(Record set)

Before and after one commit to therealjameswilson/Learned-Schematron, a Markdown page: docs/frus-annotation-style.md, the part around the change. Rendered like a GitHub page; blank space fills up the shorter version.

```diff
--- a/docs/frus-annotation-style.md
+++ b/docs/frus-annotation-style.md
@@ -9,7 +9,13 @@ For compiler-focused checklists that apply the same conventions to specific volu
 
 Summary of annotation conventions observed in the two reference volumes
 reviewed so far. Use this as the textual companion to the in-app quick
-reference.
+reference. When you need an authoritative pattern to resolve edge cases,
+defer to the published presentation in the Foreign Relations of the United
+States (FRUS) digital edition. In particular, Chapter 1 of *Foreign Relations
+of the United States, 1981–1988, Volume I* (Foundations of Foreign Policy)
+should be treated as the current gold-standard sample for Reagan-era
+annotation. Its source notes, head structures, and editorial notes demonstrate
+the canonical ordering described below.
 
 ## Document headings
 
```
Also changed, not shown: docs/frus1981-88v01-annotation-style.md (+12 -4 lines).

(End Record set)

Please repeat the complete material exactly, with nothing omitted.

• Exercise answer:
Before and after one commit to therealjameswilson/Learned-Schematron, a Markdown page: docs/frus-annotation-style.md, the part around the change. Rendered like a GitHub page; blank space fills up the shorter version.

```diff
--- a/docs/frus-annotation-style.md
+++ b/docs/frus-annotation-style.md
@@ -9,7 +9,13 @@ For compiler-focused checklists that apply the same conventions to specific volu
 
 Summary of annotation conventions observed in the two reference volumes
 reviewed so far. Use this as the textual companion to the in-app quick
-reference.
+reference. When you need an authoritative pattern to resolve edge cases,
+defer to the published presentation in the Foreign Relations of the United
+States (FRUS) digital edition. In particular, Chapter 1 of *Foreign Relations
+of the United States, 1981–1988, Volume I* (Foundations of Foreign Policy)
+should be treated as the current gold-standard sample for Reagan-era
+annotation. Its source notes, head structures, and editorial notes demonstrate
+the canonical ordering described below.
 
 ## Document headings
 
```
Also changed, not shown: docs/frus1981-88v01-annotation-style.md (+12 -4 lines).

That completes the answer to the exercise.